The arrival of the Beaker Folk
The most significant cultural shift in the Neolithic period is associated with the change in burial practice from communal to single tombs. This sudden change could only be explained by the arrival in Britain of new people, who are now referred as “Beaker Folk”. They brought from the Mediterranean a new religion and gradually incorporated it into the existing western European culture. Further evidence for this migration is provided by the remarkably different pots that are found in Neolithic monuments. This large-scale change in . . . Read More

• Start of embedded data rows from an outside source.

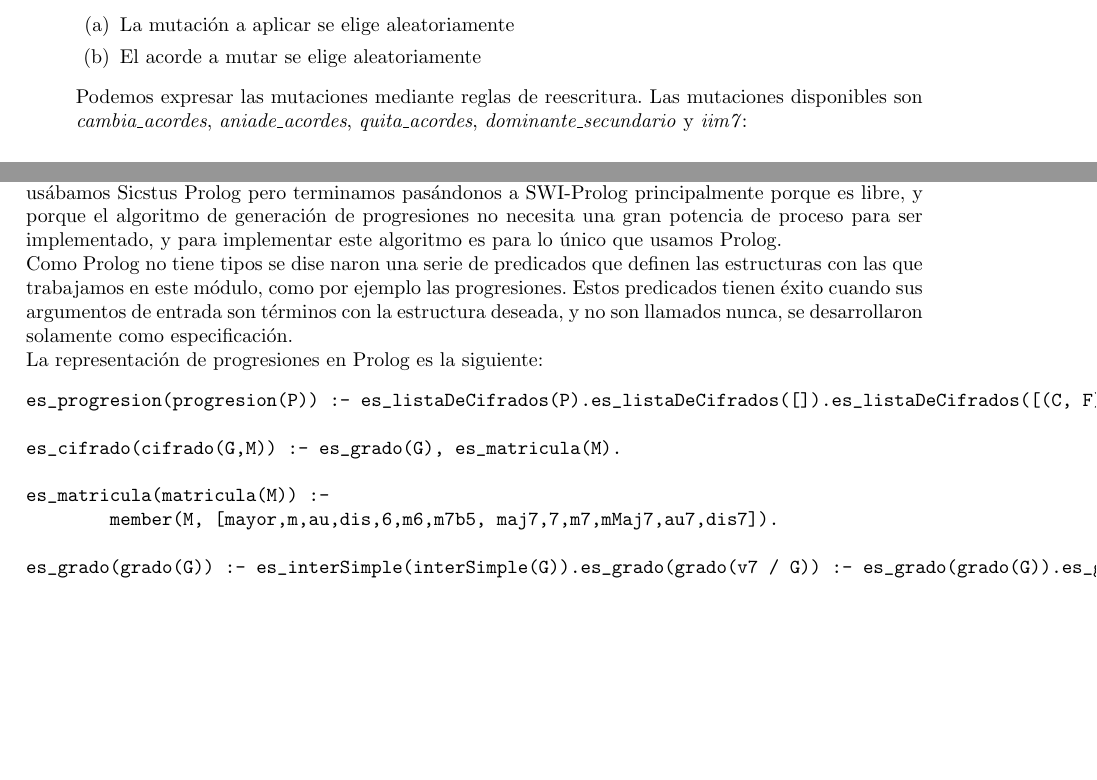
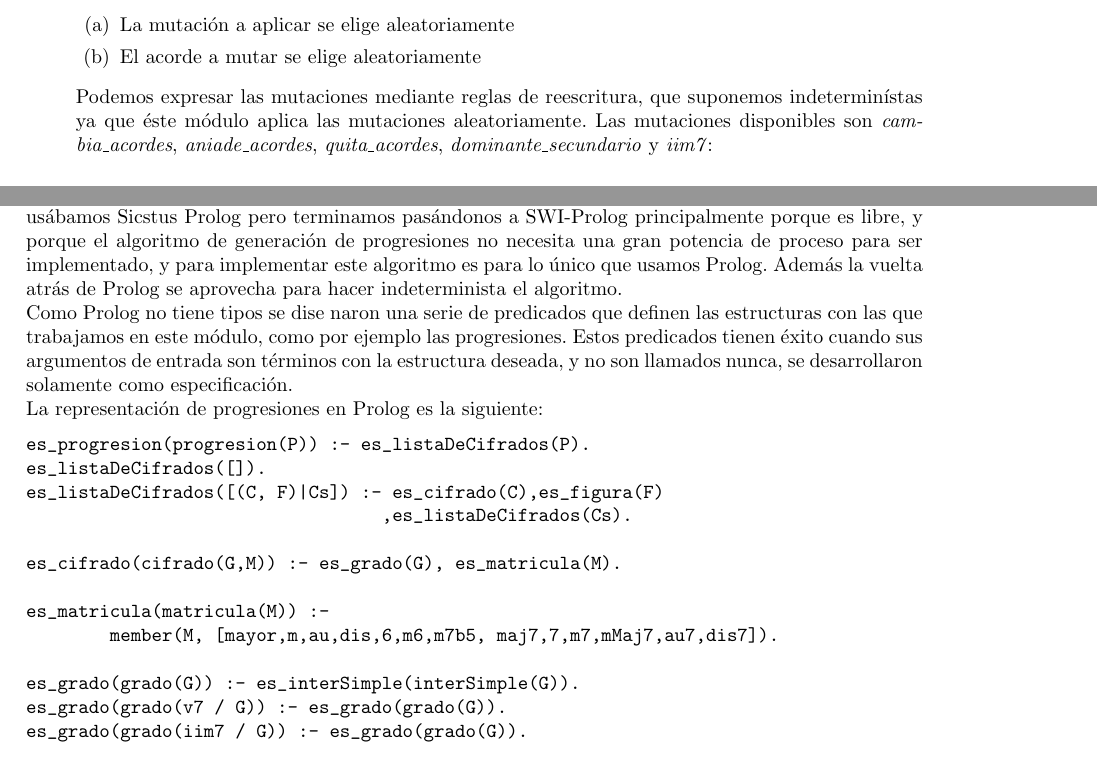
Before and after one commit to BackupTheBerlios/genaro, a LaTeX document (Documentos/MemoriaSSII/memoria.tex, which reads Documentos/MemoriaSSII/generador_acordes.tex): two parts of pages 35 and 36 of 86, joined at a grey line, cut so that both start at the same text, the shorter picture padded with empty space. Compiled offline with pdfLaTeX.

Commit message:
corregidos errorcillos semanticos y sintacticos

```diff
--- a/Documentos/MemoriaSSII/generador_acordes.tex
+++ b/Documentos/MemoriaSSII/generador_acordes.tex
@@ -45,7 +45,7 @@ El algoritmo consiste en partir de una progresi'on inicial, que llamamos \emph{p
                 \item[(b)] El acorde a mutar se elige aleatoriamente
                 \end{enumerate}
 
-        Podemos expresar las mutaciones mediante reglas de reescritura. Las mutaciones disponibles son \emph{cambia\_acordes}, \emph{aniade\_acordes}, \emph{quita\_acordes}, \emph{dominante\_secundario} y \emph{iim7}:
+        Podemos expresar las mutaciones mediante reglas de reescritura, que suponemos indetermin'istas ya que 'este m'odulo aplica las mutaciones aleatoriamente. Las mutaciones disponibles son \emph{cambia\_acordes}, \emph{aniade\_acordes}, \emph{quita\_acordes}, \emph{dominante\_secundario} y \emph{iim7}:
 
         \begin{verbatim}
 cambia_acordes([]) = []
@@ -98,21 +98,30 @@ monta_iim7(Ac) = [pon_duracion(acorde_iim7_de(Ac), D/2)
 
 
 \section {Implementaci'on}
-El lenguaje de implementaci'on empleado en esta parte de Genaro fu'e SWI-Prolog. Al principio us'abamos Sicstus Prolog pero terminamos pas'andonos a SWI-Prolog principalmente porque es libre, y porque el algoritmo de generaci'on de progresiones no necesita una gran potencia de proceso para ser implementado, y para implementar este algoritmo es para lo 'unico que usamos Prolog.
+El lenguaje de implementaci'on empleado en esta parte de Genaro fu'e SWI-Prolog. Al principio us'abamos Sicstus Prolog pero terminamos pas'andonos a SWI-Prolog principalmente porque es libre, y porque el algoritmo de generaci'on de progresiones no necesita una gran potencia de proceso para ser implementado, y para implementar este algoritmo es para lo 'unico que usamos Prolog. Adem'as la vuelta atr'as de Prolog se aprovecha para hacer indeterminista el algoritmo.
 \newline
 Como Prolog no tiene tipos se dise~naron una serie de predicados que definen las estructuras con las que trabajamos en este m'odulo, como por ejemplo las progresiones. Estos predicados tienen 'exito cuando sus argumentos de entrada son t'erminos con la estructura deseada, y no son llamados nunca, se desarrollaron solamente como especificaci'on.
 \newline
 La representaci'on de progresiones en Prolog es la siguiente:
         \begin{verbatim}
-es_progresion(progresion(P)) :- es_listaDeCifrados(P).es_listaDeCifrados([]).es_listaDeCifrados([(C, F)|Cs]) :- es_cifrado(C), es_figura(F)       ,es_listaDeCifrados(Cs).
+es_progresion(progresion(P)) :- es_listaDeCifrados(P).
+es_listaDeCifrados([]).
+es_listaDeCifrados([(C, F)|Cs]) :- es_cifrado(C),es_figura(F)
+                                  ,es_listaDeCifrados(Cs).
 
 es_cifrado(cifrado(G,M)) :- es_grado(G), es_matricula(M).
 
 es_matricula(matricula(M)) :-
         member(M, [mayor,m,au,dis,6,m6,m7b5, maj7,7,m7,mMaj7,au7,dis7]).
 
-es_grado(grado(G)) :- es_interSimple(interSimple(G)).es_grado(grado(v7 / G)) :- es_grado(grado(G)).es_grado(grado(iim7 / G)) :- es_grado(grado(G)).
-es_interSimple(interSimple(G)) :-	member(G, [i, bii, ii, biii, iii, iv, bv, v, auv, vi, bvii, vii]).es_interSimple(interSimple(G)) :-	member(G, [bbii, bbiii, auii, biv, auiii, auiv, bbvi, bvi, auvi, bviii, auviii]).
+es_grado(grado(G)) :- es_interSimple(interSimple(G)).
+es_grado(grado(v7 / G)) :- es_grado(grado(G)).
+es_grado(grado(iim7 / G)) :- es_grado(grado(G)).
+
+es_interSimple(interSimple(G)) :-
+	member(G, [i, bii, ii, biii, iii, iv, bv, v, auv, vi, bvii, vii]).
+es_interSimple(interSimple(G)) :-
+ 	member(G, [bbii, bbiii, auii, biv, auiii, auiv, bbvi, bvi, auvi, bviii, auviii]).
         \end{verbatim}
 En 'este m'odulo trabaja manejando t'erminos con esta estructura. El resultado 'ultimo de la generaci'on de progresiones un archivo de texto de nombre especificado en la entrada de Prolog, que contiene un t'ermino que cumple el predicado es\_progresion/1. Un ejemplo de fichero escrito por Prolog ser'ia (los saltos de linea se han introducido para facilitar la lectura y en realidad no pertenecer'ian al fichero):
         \begin{verbatim}
```
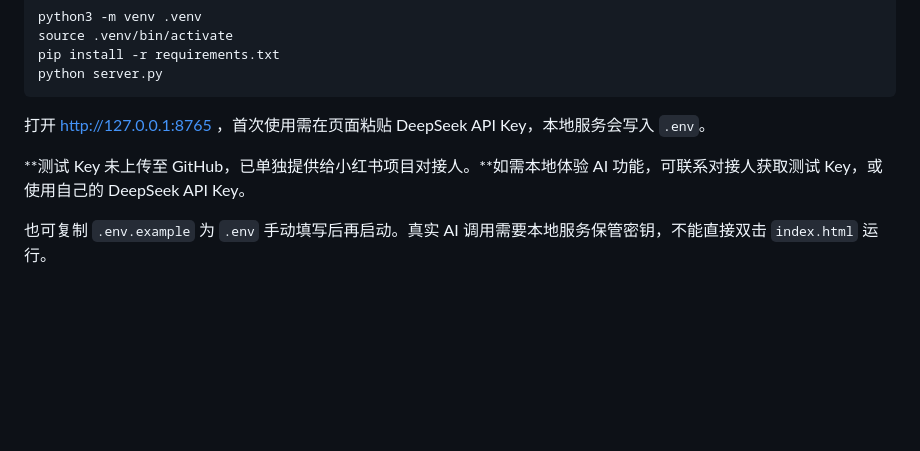
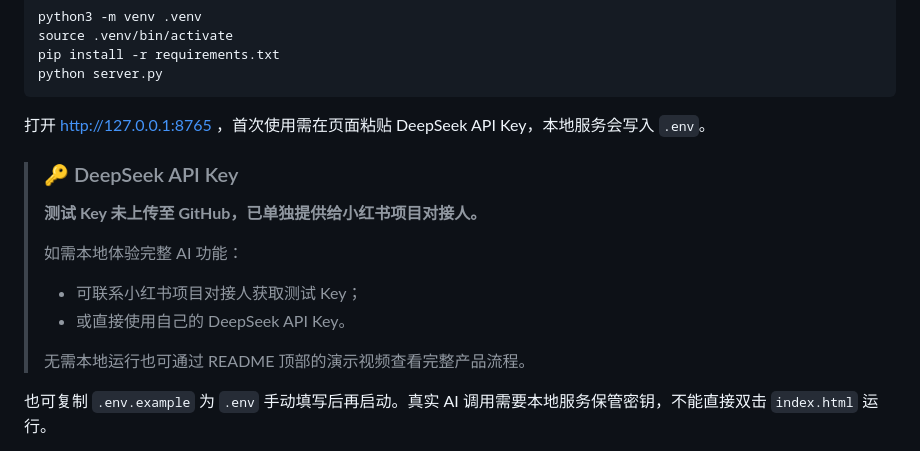
Before and after one commit to moy111/youxi, a Markdown page: README.md, the part around the change. GitHub-like rendering; blank space fills up the shorter version.

Commit message:
Update README with DeepSeek API Key instructions
Clarified instructions for obtaining and using the DeepSeek API Key. Added information about using a demo video and handling SSL certificate issues.

```diff
--- a/README.md
+++ b/README.md
@@ -75,7 +75,14 @@ python server.py
 
 打开 http://127.0.0.1:8765 ，首次使用需在页面粘贴 DeepSeek API Key，本地服务会写入 `.env`。
 
-**测试 Key 未上传至 GitHub，已单独提供给小红书项目对接人。**如需本地体验 AI 功能，可联系对接人获取测试 Key，或使用自己的 DeepSeek API Key。
+> ### 🔑 DeepSeek API Key
+> **测试 Key 未上传至 GitHub，已单独提供给小红书项目对接人。**
+>
+> 如需本地体验完整 AI 功能：
+> - 可联系小红书项目对接人获取测试 Key；
+> - 或直接使用自己的 DeepSeek API Key。
+>
+> 无需本地运行也可通过 README 顶部的演示视频查看完整产品流程。
 
 也可复制 `.env.example` 为 `.env` 手动填写后再启动。真实 AI 调用需要本地服务保管密钥，不能直接双击 `index.html` 运行。
 
```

At its peak, the British Empire covered one-fifth of the globe and ruled 400 million subjects belonging to various religious and ethnic groups. It acted as the “centre of the world” for trade, communications, migrations and naval-military power. In other words, it had become the Empire on which “the sun never set”. 1 The foundation for such exploits was laid in the early modern period, especially late 16th and 17th centuries. The dynamics within the Empire continually evolved throughout the early modern period. It was also subject to external pressures, such as foreign rivals, wars, revolts and economic change. This essay explores the forces and interests that . . . Read More
“Secularism implies plurality of cultural choices. Secularism is not about the absence of faith: indeed it is about assertion of faith – faith in freedom and people, not dogmas. A space where one can pause and acknowledge the other, the one who is different, the alien, the non-believer; where one can negotiate the public sphere without the need to foreground or privilege one’s own mode of worship” (Menon 2004).
This is how secularism is defined, but how does it manifest in the contemporary industrial society?
The Socio-Political Framework
It is the governments of nations that wield the greatest influence on how secularism, as accommodated in the constitution, is supported, suppressed or misinterpreted. Let’s . . . Read More